They remain renowned for their loyalty, professionalism and bravery.
Becoming a Gurkha is a matter of great pride. Tens of thousands of young Nepalese men apply, but few are accepted. The rigorous selection procedure includes; English grammar and mathematics tests, initiative and medical assessments, a final interview, and not least, gruelling fitness tests, including a 'doko race', which involves carrying 75 pounds of stones whilst running up a steep 4.2 kilometre course.
Becoming a Gurkha is a matter of great pride. Tens of thousands of young Nepalese men apply, but few are accepted.
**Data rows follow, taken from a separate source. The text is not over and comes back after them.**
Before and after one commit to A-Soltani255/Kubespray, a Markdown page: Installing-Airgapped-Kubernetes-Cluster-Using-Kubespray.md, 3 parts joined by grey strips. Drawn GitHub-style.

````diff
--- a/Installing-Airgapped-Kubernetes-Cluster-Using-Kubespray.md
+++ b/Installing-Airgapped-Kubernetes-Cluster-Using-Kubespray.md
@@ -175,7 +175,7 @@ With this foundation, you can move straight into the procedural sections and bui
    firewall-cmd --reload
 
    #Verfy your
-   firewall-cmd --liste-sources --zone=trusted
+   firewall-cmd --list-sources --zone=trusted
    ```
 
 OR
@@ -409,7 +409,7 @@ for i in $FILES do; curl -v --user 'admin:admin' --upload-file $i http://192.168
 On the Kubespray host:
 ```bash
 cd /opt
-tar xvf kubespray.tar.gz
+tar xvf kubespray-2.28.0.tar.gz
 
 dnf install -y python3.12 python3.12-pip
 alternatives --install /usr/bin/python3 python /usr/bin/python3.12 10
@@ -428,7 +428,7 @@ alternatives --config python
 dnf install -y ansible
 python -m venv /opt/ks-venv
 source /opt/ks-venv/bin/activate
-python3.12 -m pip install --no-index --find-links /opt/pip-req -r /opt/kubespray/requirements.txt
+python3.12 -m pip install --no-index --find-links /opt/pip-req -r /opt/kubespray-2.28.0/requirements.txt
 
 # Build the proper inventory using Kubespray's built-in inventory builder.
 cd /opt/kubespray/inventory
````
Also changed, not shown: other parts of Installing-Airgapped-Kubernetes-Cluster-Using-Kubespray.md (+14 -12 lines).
Those who pass muster find themselves at Catterick Garrison in North Yorkshire, where a rigorous nine month training course covers language, military skills, and instruction on Western customs and Regimental culture.
After passing out, the young Gurkha soldier joins a Regiment or corps unit. Depending on his aptitude and interests, he could serve as an infantryman in The Royal Gurkha Rifles or as a sapper, signaller, trainee Staff and Personnel Support clerk, professional driver or trainee chef in one of the Brigade's four corps units.
Ahead lie years of adventure, loyalty, service, and indeed danger. Even in recent days, Gurkhas have paid the ultimate sacrifice on operations in Afghanistan.